Square of the Patriarch

Square of the Patriarch in São Paulo, Brazil by Paulo Mendes da Rocha, 1992

The Square of the Patriarch is an important place in São Paulo, Brazil. Its location makes it part of a connection between the old town and its new extension. So it seems appropriate that a project for the Square by Paulo Mendes da Rocha would be forward thinking while respecting the historical context of the city.

So far, from da Rocha's designs, the mosaic pattern on the floor of the Square and a canopy covering an underground entrance to an adjacent museum have been completed. The former is a reconstruction of an existing Portugese mosaic now covering pedestrian areas for meeting and gathering. The latter is a parabolic covering, constructed like an airplane wing, that is suspended from a large steel beam that spans 40m across a road to further act as a gateway as well as a canopy.

Although the structure required is huge, the canopy receives the most attention, partly to its subtle asymmetry. As a visual terminus to a road perpendicular to the structure (to the left in the above image), the canopy curves to its low point near the ground. This subtle maneuver allows the top of the canopy to have the most presence from the road, especially as the sun illuminates the white surface.

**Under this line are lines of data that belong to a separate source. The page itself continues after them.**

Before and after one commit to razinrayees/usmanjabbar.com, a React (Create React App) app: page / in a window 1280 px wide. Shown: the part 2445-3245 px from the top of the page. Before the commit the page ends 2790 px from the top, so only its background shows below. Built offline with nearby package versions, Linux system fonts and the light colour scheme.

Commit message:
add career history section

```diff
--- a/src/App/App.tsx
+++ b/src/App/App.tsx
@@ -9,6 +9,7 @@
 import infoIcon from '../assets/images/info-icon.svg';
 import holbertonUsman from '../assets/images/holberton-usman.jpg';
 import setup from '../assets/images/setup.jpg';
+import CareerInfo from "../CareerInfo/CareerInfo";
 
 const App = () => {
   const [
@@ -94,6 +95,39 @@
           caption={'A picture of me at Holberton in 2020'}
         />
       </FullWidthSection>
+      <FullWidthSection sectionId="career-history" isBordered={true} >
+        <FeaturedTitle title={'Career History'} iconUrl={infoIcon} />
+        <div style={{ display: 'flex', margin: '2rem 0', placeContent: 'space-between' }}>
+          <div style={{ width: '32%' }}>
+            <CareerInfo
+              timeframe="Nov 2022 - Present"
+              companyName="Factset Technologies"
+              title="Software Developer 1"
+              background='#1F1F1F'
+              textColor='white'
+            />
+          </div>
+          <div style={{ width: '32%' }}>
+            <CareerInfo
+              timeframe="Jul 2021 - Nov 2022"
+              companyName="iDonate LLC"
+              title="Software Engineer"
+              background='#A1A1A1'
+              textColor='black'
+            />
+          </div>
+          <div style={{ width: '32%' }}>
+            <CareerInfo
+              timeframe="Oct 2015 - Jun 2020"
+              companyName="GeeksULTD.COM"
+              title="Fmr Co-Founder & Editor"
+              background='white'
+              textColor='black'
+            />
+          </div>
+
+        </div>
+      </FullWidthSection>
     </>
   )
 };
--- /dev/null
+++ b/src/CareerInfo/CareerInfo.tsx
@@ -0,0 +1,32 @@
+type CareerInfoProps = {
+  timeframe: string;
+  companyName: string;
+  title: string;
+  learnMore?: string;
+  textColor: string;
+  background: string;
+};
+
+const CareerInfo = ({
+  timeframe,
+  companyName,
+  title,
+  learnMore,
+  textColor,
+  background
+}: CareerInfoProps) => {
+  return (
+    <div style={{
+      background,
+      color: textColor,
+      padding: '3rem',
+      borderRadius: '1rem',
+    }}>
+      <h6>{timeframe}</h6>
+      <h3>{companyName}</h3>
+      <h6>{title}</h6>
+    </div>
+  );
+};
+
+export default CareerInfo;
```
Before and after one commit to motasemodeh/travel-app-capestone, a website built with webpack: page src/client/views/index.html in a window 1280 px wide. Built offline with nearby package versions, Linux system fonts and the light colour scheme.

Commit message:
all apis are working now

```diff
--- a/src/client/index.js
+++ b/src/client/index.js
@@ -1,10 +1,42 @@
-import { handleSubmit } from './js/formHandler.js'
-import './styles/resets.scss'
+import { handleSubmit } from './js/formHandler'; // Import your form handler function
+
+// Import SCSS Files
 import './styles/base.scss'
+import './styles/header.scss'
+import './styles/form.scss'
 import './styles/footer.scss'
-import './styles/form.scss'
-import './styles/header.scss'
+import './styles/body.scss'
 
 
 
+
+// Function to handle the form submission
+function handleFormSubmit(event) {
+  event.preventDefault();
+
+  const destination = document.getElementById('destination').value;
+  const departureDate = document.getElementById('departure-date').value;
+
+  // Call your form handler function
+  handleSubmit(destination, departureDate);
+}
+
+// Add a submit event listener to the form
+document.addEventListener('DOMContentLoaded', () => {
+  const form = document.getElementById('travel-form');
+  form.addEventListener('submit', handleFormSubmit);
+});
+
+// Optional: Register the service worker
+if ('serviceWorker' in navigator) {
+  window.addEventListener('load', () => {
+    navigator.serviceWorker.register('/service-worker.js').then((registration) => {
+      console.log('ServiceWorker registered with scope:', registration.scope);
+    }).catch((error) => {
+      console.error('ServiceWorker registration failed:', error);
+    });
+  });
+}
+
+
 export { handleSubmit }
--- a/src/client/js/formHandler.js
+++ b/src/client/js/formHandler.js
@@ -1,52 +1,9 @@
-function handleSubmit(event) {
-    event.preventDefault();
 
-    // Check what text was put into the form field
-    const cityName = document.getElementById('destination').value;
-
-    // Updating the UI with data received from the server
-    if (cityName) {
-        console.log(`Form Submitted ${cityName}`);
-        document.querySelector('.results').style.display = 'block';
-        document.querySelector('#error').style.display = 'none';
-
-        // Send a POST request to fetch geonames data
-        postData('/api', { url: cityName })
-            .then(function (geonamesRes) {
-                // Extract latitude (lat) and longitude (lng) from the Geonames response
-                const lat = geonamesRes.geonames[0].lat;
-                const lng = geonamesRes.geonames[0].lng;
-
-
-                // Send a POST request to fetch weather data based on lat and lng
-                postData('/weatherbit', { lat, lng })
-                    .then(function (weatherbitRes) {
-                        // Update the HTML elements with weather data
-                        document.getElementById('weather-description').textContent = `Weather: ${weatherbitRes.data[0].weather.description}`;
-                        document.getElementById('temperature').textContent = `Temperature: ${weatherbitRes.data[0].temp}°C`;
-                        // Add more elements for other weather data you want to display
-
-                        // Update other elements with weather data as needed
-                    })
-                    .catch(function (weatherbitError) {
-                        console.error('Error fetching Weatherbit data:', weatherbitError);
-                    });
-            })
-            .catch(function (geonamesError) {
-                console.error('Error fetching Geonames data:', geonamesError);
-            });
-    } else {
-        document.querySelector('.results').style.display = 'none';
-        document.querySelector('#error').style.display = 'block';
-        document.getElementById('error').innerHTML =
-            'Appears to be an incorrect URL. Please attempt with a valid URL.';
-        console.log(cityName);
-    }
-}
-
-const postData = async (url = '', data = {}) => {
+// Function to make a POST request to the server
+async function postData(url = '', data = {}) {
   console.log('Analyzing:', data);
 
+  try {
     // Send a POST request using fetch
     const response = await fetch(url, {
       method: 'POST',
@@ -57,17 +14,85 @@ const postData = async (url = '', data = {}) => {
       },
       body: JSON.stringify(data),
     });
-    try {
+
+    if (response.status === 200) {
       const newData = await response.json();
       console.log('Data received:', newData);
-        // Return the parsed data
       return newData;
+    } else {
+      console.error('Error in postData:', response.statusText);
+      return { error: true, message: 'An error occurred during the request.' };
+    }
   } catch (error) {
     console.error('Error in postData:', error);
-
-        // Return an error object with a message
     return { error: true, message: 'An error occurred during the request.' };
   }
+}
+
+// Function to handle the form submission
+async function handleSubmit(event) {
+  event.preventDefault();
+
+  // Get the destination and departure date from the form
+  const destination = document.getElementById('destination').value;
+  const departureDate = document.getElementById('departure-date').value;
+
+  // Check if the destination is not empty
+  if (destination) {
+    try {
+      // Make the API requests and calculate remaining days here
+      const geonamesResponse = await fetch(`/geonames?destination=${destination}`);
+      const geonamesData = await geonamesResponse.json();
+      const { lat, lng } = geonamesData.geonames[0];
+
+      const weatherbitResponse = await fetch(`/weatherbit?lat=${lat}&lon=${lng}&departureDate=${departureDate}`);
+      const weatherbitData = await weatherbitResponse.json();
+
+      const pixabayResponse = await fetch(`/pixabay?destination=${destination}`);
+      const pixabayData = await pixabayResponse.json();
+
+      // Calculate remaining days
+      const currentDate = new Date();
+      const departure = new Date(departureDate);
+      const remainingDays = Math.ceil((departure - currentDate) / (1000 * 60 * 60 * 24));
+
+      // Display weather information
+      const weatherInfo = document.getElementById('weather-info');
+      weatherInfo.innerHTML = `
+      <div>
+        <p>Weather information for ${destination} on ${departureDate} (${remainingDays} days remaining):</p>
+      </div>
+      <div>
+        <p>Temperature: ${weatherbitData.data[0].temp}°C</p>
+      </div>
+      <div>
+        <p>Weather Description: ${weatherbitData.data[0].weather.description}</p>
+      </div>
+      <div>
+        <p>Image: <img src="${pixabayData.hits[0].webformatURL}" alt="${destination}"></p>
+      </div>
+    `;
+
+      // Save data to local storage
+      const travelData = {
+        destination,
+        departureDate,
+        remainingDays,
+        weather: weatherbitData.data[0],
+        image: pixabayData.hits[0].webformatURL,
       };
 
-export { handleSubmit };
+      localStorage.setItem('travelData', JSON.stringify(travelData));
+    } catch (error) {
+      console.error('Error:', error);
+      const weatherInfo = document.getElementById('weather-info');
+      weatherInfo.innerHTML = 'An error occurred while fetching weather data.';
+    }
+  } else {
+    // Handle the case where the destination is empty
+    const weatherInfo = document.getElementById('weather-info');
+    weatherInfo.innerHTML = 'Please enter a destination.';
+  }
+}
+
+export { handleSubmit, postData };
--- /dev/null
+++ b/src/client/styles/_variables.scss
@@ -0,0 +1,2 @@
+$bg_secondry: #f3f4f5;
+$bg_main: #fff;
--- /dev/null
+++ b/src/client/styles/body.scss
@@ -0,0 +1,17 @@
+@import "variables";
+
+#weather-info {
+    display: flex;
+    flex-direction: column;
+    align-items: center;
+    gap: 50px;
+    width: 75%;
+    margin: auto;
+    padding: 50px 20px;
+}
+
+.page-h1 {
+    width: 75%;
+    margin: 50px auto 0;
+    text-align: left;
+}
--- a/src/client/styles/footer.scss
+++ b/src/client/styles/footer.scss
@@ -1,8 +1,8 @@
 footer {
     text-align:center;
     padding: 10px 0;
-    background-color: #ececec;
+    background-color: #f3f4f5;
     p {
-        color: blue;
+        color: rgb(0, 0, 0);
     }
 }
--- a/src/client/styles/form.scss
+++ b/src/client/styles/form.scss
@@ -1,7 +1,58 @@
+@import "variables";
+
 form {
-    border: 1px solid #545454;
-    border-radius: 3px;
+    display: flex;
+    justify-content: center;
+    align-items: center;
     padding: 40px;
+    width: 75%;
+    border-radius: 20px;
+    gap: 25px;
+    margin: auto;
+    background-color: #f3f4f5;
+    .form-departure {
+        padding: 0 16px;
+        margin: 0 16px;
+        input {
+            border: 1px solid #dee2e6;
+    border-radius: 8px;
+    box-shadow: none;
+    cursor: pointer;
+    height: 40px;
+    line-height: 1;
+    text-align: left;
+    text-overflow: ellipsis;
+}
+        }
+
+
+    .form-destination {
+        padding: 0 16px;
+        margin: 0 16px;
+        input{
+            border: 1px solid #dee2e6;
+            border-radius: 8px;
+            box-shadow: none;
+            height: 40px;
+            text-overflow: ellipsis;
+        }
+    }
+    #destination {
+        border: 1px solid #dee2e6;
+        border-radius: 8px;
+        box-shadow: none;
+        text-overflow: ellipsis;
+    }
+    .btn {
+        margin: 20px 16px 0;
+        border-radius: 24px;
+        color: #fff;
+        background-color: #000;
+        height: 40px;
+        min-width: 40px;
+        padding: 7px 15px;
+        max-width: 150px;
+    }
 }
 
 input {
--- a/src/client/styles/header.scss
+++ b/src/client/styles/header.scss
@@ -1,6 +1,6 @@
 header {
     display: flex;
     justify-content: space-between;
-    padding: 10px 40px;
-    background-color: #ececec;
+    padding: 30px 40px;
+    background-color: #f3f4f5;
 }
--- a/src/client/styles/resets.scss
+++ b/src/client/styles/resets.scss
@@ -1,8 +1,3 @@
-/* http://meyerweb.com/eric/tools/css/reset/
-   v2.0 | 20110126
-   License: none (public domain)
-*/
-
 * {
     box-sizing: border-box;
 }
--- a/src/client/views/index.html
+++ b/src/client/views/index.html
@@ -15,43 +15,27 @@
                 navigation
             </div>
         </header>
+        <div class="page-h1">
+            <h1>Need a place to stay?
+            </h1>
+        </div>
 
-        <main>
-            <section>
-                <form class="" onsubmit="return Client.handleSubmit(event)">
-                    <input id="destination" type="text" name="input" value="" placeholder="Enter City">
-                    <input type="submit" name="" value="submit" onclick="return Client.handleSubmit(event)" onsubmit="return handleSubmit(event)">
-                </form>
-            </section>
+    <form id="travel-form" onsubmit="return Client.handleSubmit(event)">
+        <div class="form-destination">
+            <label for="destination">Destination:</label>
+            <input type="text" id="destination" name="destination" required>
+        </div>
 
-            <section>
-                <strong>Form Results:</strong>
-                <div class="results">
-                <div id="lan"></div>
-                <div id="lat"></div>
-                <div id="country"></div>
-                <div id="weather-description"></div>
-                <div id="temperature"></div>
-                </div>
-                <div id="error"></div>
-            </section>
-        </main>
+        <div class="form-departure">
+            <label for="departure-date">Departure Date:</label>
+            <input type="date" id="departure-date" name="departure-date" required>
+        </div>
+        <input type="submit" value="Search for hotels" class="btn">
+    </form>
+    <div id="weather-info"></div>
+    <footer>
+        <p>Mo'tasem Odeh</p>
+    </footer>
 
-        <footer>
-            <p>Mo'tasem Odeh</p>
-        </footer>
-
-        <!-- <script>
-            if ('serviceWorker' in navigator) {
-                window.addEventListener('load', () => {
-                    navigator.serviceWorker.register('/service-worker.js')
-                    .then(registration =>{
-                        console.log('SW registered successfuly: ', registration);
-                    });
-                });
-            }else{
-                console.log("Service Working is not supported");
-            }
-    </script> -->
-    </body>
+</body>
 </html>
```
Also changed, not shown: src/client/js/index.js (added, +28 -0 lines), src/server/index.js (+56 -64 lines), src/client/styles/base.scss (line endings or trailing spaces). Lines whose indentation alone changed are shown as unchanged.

The other side of the canopy is raised higher than the other, indicating the entry to the museum below but also allowing for views to an old church at an angle to the plaza (partially obscured in the image above). As one exits to the plaza the church front is in full view, an important consideration for the architect and the city planners. This gesture, and the altogether low profile of the design, respect the historical fabric while simultaneously looking forward through its simple, gateway structure and elegant canopy.